WHAT IS REQUIRED :: Lines in the records below that contain the word "head" must each be copied.

[Web interface edit records]

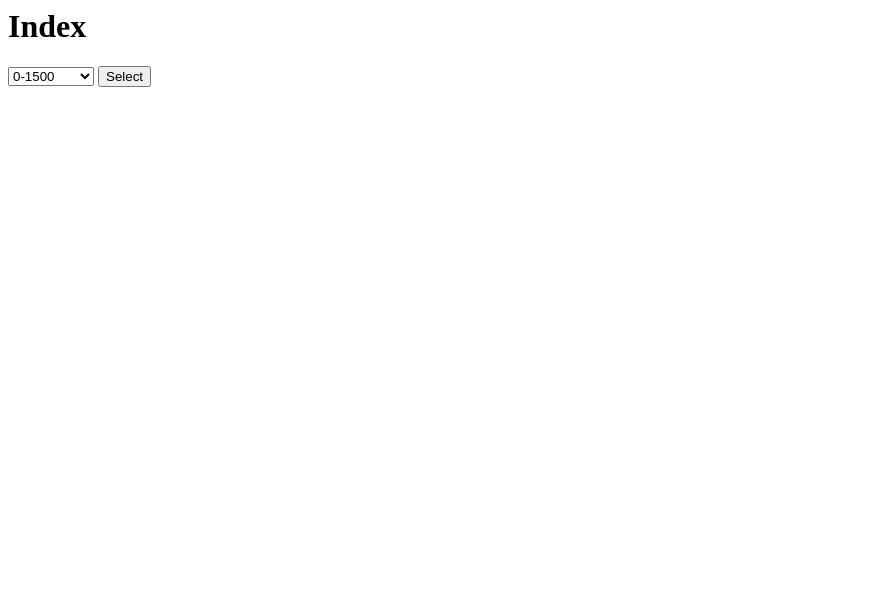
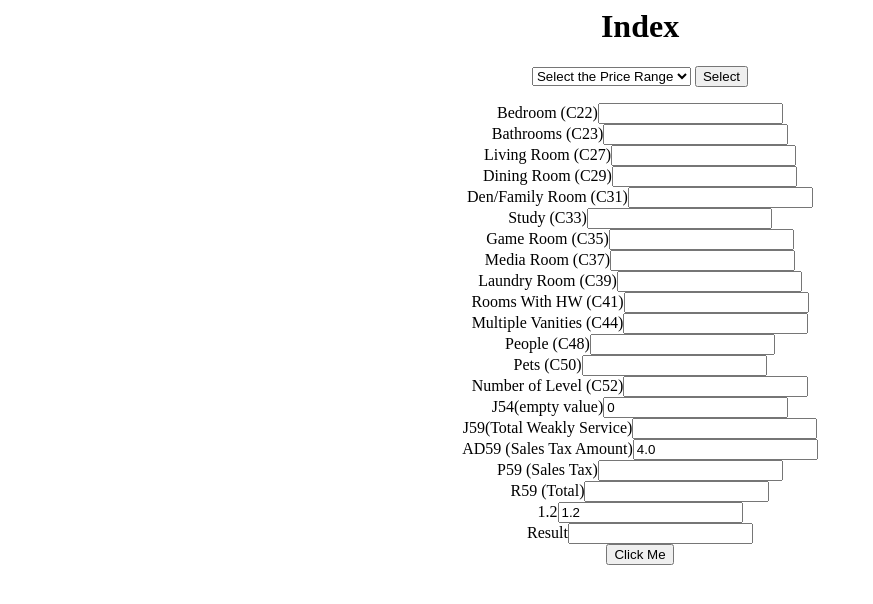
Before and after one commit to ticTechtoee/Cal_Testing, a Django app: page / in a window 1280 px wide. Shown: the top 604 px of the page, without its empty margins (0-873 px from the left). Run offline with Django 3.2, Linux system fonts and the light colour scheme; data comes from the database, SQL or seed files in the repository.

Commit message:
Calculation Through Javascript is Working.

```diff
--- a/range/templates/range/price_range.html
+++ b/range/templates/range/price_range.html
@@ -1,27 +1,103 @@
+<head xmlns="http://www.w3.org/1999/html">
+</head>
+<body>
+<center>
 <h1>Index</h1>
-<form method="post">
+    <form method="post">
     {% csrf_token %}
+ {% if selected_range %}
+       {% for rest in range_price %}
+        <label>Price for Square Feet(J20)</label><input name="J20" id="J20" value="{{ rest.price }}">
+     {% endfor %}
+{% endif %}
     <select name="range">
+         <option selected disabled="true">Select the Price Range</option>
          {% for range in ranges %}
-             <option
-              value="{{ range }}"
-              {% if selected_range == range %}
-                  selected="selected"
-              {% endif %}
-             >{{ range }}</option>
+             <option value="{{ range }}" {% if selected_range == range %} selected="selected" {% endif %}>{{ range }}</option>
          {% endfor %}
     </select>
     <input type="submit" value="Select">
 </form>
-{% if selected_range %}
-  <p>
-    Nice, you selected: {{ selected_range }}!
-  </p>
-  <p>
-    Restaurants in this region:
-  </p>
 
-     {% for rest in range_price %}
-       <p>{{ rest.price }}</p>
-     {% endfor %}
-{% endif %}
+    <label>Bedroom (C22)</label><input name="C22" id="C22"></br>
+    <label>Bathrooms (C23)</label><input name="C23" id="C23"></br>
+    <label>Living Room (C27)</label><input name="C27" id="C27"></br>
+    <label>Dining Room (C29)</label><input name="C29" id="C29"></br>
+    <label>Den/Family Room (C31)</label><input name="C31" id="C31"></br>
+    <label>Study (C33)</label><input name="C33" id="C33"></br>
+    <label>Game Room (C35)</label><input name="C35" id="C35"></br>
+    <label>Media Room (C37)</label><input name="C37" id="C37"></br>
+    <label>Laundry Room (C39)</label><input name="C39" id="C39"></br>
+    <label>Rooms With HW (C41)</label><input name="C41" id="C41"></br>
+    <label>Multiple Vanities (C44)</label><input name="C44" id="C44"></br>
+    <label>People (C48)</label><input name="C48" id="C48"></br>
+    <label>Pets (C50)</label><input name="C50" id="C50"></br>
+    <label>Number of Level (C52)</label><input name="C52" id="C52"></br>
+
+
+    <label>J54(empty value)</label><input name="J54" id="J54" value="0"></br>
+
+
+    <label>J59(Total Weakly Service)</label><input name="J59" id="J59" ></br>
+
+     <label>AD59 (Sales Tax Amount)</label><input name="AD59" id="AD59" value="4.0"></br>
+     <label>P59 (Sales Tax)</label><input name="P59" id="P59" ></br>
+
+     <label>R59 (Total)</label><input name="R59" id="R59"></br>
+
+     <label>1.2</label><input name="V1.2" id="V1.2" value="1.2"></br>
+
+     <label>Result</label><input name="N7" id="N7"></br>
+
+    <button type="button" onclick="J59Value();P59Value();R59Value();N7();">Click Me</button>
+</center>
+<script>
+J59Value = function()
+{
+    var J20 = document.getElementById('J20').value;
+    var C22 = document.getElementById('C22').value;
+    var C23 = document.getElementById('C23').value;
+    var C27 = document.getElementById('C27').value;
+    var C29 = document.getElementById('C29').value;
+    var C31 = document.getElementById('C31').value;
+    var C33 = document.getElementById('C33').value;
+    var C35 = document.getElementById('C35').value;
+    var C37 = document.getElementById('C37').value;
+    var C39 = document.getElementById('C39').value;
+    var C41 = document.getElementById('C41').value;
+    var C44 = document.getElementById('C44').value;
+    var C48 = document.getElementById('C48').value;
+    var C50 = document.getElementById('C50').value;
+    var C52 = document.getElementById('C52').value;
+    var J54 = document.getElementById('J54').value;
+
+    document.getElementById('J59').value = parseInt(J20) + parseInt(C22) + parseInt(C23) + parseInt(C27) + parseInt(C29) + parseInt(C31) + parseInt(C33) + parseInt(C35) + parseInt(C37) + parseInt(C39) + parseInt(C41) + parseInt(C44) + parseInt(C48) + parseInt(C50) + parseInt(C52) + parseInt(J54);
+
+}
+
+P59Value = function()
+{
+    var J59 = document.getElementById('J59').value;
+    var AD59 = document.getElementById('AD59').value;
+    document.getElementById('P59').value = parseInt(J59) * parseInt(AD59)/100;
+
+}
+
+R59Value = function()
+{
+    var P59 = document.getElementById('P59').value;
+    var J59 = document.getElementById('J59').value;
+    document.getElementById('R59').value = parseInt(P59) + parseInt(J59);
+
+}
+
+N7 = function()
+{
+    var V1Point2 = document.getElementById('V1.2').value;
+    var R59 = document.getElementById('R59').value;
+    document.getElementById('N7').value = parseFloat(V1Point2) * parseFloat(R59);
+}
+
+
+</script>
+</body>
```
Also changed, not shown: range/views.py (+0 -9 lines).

THE COMPLETED TASK ::
+<head xmlns="http://www.w3.org/1999/html">
+</head>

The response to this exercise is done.